In other words, we say that
f(x)→L as x→−∞, if
positive ε (however small)
A: (x ≤ A)⇒|f(x)−L| ≤ ε

In some cases it's useful to use the following

Theorem
If f(x)→L as x→−∞,
then f(−x)→L as x→+∞
and converse (former follows from latter).

Proof
Actually, this theorem is following from a more general theorem about limit of a compounded function.
Indeed, set g(x)=−x and consider limit of functionf(g(x)) as x→+∞.
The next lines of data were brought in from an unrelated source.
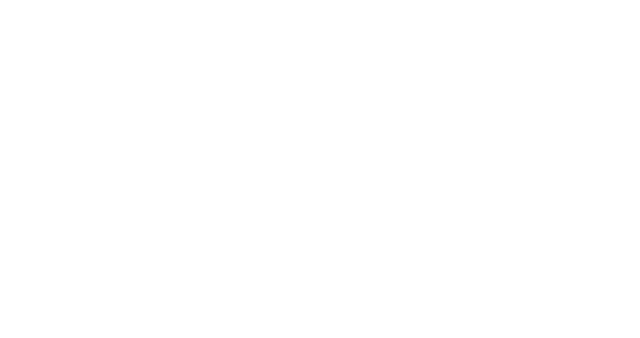
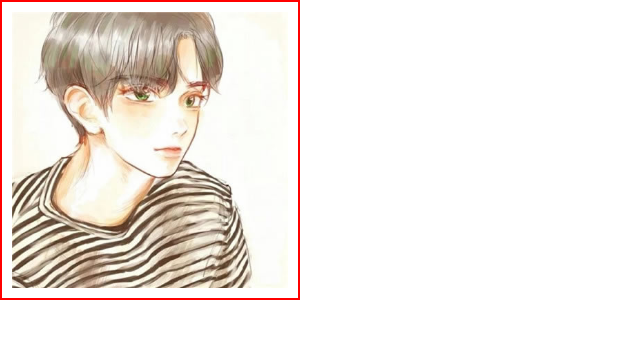
Before and after one commit to wdk52154/Learn-React, a React app: page / in a window 1280 px wide. Shown: the top 338 px of the page, without its empty margins (0-640 px from the left). Built offline with nearby package versions, Linux system fonts and the light colour scheme.

Commit message:
补充html/css重要知识

```diff
--- a/src/App.tsx
+++ b/src/App.tsx
@@ -1,10 +1,10 @@
 import React from 'react';
-import Test6 from './Pages/JS/数组方法/Test6';
+import Test1 from './Pages/HTML+CSS/Test1';
 
 const App: React.FC = () => {
   return (
     <>
-      <Test6 />
+      <Test1 />
     </>
   );
 };
--- /dev/null
+++ b/src/Pages/HTML+CSS/Test1.less
@@ -0,0 +1,11 @@
+.container{
+    width: 300px;
+    height: 300px;
+    border: 2px solid  red;
+    padding: 10px;
+
+    img{
+        max-width: 100%;
+        // width: 100%;
+    }
+}
--- /dev/null
+++ b/src/Pages/HTML+CSS/Test1.tsx
@@ -0,0 +1,12 @@
+import React from 'react';
+import './Test1.less';
+const Test1: React.FC = () => {
+  return (
+    <>
+      <div className="container">
+        <img src={require('./boy.jpg')} alt="" />
+      </div>
+    </>
+  );
+};
+export default Test1;
--- a/src/assets/style/reset.less
+++ b/src/assets/style/reset.less
@@ -2,6 +2,7 @@
 *{
     margin: 0;
     padding: 0;
+    box-sizing: border-box;//防脱发神器  怪异盒模型
   }
   a{
     /*统一给所有的a去除下划线  */
--- a/webpack.config.js
+++ b/webpack.config.js
@@ -100,7 +100,7 @@ module.exports = {
         exclude: /node_modules/,
       },
       {
-        test: /\.(png|jpe?g|gif)$/i,
+        test: /\.(png|jpe?g|gif|jpg)$/i,
         type: 'javascript/auto', //webpack5需要的
         use: [
           {
```
Also changed, not shown: src/Pages/HTML+CSS/boy.jpg (renamed from src/assets/images/boy.jpg).
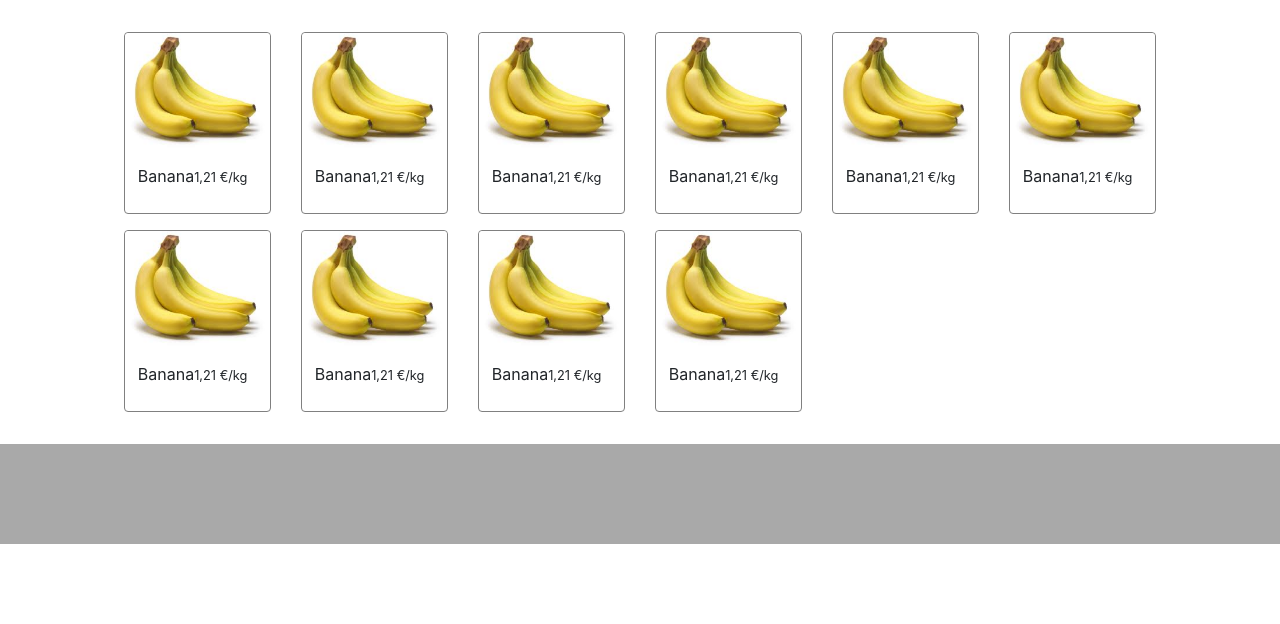
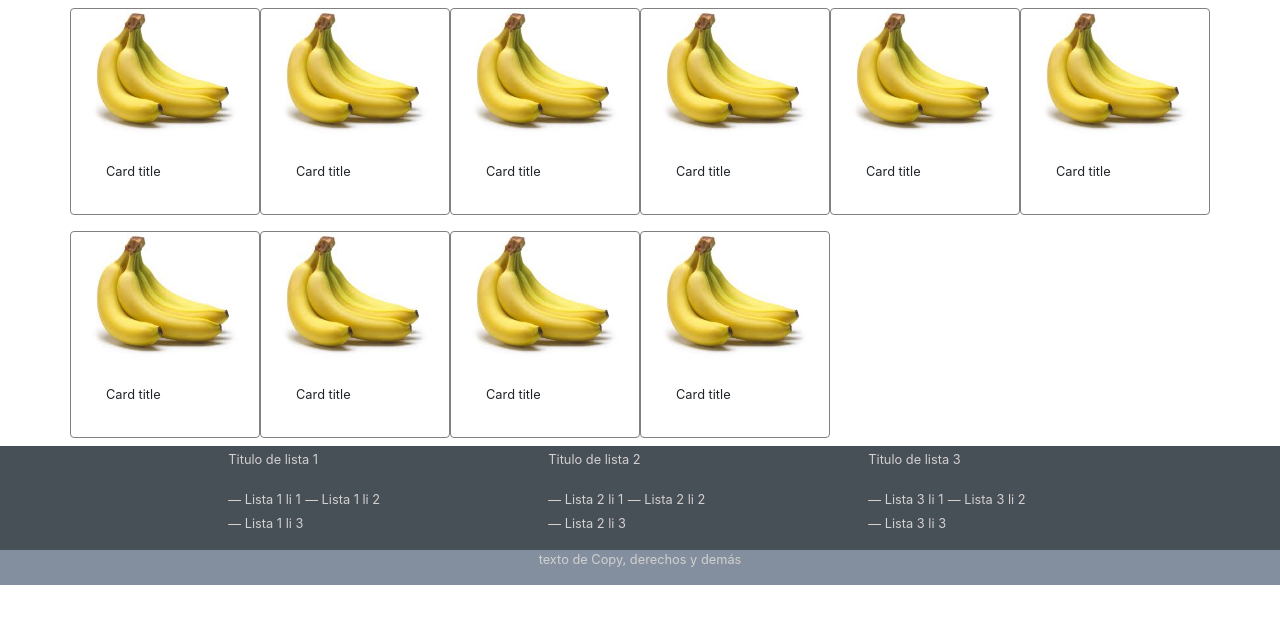
Before and after one commit to ipradasgomez/melonshop, a PHP site: page / in a window 1280 px wide. Shown: the part 153-777 px from the top of the page. Run offline with PHP 8.4, Linux system fonts and the light colour scheme.

Commit message:
Añadido footer y cambios en card del index

```diff
--- /dev/null
+++ b/footer.php
@@ -0,0 +1,26 @@
+<div class="row justify-content-center footer-top">
+	<ul class="col-2">
+		<p><small>Titulo de lista 1</small></p>
+		<li class="blockquote-footer">Lista 1 li 1</li>
+		<li class="blockquote-footer">Lista 1 li 2</li>
+		<li class="blockquote-footer">Lista 1 li 3</li>
+	</ul>
+	<ul class="col-2 offset-1">
+		<p><small>Titulo de lista 2</small></p>
+		<li class="blockquote-footer">Lista 2 li 1</li>
+		<li class="blockquote-footer">Lista 2 li 2</li>
+		<li class="blockquote-footer">Lista 2 li 3</li>
+	</ul>
+	<ul class="col-2 offset-1">
+		<p><small>Titulo de lista 3</small></p>
+		<li class="blockquote-footer">Lista 3 li 1</li>
+		<li class="blockquote-footer">Lista 3 li 2</li>
+		<li class="blockquote-footer">Lista 3 li 3</li>
+	</ul>
+</div>
+<div class="row justify-content-center footer-bot"><p class="small text-right">texto de Copy, derechos y demás</p></div>
+</div>
+
+<script src="./js/jquery.js"></script>
+<script src="./js/popper.js"></script>
+<script src="./js/bootstrap.min.js"></script>
--- a/index.php
+++ b/index.php
@@ -21,57 +21,71 @@
 			}
 			footer{
             height: 100px;
+			width:100%;
             background-color: darkgray;
 			z-index:-999 !important;
 			}
 			.card{
             border: 1px solid grey !important;
+            height: 100%;
 			}
-			.card-body{
-			padding: .8rem;
+			.card-group{
+            display: inline-block;
 			}
 			.info{
             display: none;
 			}
-			.card-body:hover .info{
+			.card:hover .info{
             display: initial;
 			}
 			.inputCant{
             border-radius: 0.25rem 0 0 0.25rem;
 			border-right:0px;
 			}
+
+			li.blockquote-footer{
+            display: inline-block;
+        }
+        .footer-top{
+            color: rgb(211, 208, 208);
+            background-color: rgb(71, 79, 87);
+        }
+        .footer-top li{
+            color: rgb(211, 208, 208);
+        }
+        .footer-bot{
+            background-color: rgb(131, 143, 158);
+        }
+        .footer-bot p{
+            color: rgb(211, 208, 208);
+        }
+		footer > .row{
+		padding:0 !important;
+		margin: 0 !important;
+		}
 		</style>
 	</head>
 	<body>
 		<?php include ('./top.php');?>
 		<div class="container">
-			<div class="row m-4">
-			<?php for($i=1;$i<=10;$i++){?>
-				<div class="card-group col-xl-2 col-md-3 col-4 mb-2 mt-2 producto">
-					<div class="card">
-						<img class="card-img-top" src="./gallery/bananas.jpg" alt="Card image cap">
-						<div class="card-body">
-							<p class="card-title">Banana<small>1,21 €/kg</small></p>
-							<div class="info">
-								<p class="card-text"><small>This is a wider card with supporting text below as a natural lead-in to additional content. This content is a little bit longer.</small></p>
-								<div class="btn-group" role="group" aria-label="Basic example">
-									<input type="number" class="form-control inputCant" placeholder="Uds" aria-label="Input group example" aria-describedby="btnGroupAddon">
-									<button type="button" class="btn btn-secondary btn2"><span class="oi oi-cart"></span></button>
+			<div class="row">
+				<?php for($i=1;$i<=10;$i++){?>
+						<div class="card col-xl-2 col-md-3 col-4 mb-2 mt-2">
+							<img class="card-img-top" src="./gallery/bananas.jpg" alt="Card image cap">
+							<div class="card-body">
+								<p class="card-title"><small>Card title</small></p>
+								<div class="row info">
+									<p class="card-text col-12"><small>This is a wider card with supporting text below as a natural.</small></p>
+									<input type="number" min="1" value="1" class="col-7 inputCant" placeholder="Cantidad" aria-label="Input group example" aria-describedby="btnGroupAddon">
+									<button type="button" class="btn btn-secondary col-4"><span class="oi oi-cart"></button>
 								</div>
 							</div>
 						</div>
-					</div>
-				</div>
-			<?php } ?>
-
+				<?php } ?>
 			</div>
 		</div>
 		<footer>
-
+			<?php include('./footer.php');?>
 		</footer>
-
-		<script src="./js/jquery.js"></script>
-		<script src="./js/popper.js"></script>
-		<script src="./js/bootstrap.min.js"></script>
 	</body>
 </html>
```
However, it might be useful to prove this theorem directly.
Given that
positive ε (however small)
A: (x ≤ A) ⇒ |f(x)−L| ≤ ε
Choose positive ε (however small).
Let B = −A.
Let x' = −x.
For any x ≥ B
it is true that −x ≤ −B.
Therefore, x' ≤ A.
Therefore, |f(x')−L| ≤ ε
Since f(x') = f(−x),
it's true that |f(−x)−L| ≤ ε
So, we have proven that
ε>0 ∃B:
(x ≥ B) ⇒ |f(−x)−L| ≤ ε

That is, x→+∞ ⇒ f(−x)→L
End of proof.

Find the limits of the following functions as their argument xinfinitely decreasing.

1. (2x²+3x+4)/(3x²+4x+5)

2. (2x³+3x+4)/(3x²+4x+5)
Answer: Function will br infinitely decreasing or, non-rigorously, its limit is −∞

3. (2x²+3x+4)/(3x³+4x+5)

4. x·sin(1/x)